■ About this exercise ■
The records below are to be retyped in full, without any alteration.

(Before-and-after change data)
○ ○ ○ ○ ○ ○ ○

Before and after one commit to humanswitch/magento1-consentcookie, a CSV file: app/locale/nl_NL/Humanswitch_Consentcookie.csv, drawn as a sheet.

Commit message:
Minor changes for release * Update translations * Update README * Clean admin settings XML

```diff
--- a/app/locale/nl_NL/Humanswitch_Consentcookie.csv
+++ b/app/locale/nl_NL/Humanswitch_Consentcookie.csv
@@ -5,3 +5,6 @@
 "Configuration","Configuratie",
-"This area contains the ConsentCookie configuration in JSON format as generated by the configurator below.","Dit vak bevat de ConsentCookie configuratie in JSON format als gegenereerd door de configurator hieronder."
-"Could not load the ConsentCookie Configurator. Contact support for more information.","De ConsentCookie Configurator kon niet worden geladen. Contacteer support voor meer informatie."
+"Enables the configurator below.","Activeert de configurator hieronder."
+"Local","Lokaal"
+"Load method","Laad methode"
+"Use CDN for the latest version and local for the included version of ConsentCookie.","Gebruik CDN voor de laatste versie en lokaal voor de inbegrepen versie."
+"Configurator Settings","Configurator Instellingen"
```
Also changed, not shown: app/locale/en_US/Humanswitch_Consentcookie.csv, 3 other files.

○ ○ ○ ○ ○ ○ ○

■ Output of the task ■
Before and after one commit to humanswitch/magento1-consentcookie, a CSV file: app/locale/nl_NL/Humanswitch_Consentcookie.csv, drawn as a sheet.

Commit message:
Minor changes for release * Update translations * Update README * Clean admin settings XML

```diff
--- a/app/locale/nl_NL/Humanswitch_Consentcookie.csv
+++ b/app/locale/nl_NL/Humanswitch_Consentcookie.csv
@@ -5,3 +5,6 @@
 "Configuration","Configuratie",
-"This area contains the ConsentCookie configuration in JSON format as generated by the configurator below.","Dit vak bevat de ConsentCookie configuratie in JSON format als gegenereerd door de configurator hieronder."
-"Could not load the ConsentCookie Configurator. Contact support for more information.","De ConsentCookie Configurator kon niet worden geladen. Contacteer support voor meer informatie."
+"Enables the configurator below.","Activeert de configurator hieronder."
+"Local","Lokaal"
+"Load method","Laad methode"
+"Use CDN for the latest version and local for the included version of ConsentCookie.","Gebruik CDN voor de laatste versie en lokaal voor de inbegrepen versie."
+"Configurator Settings","Configurator Instellingen"
```
Also changed, not shown: app/locale/en_US/Humanswitch_Consentcookie.csv, 3 other files.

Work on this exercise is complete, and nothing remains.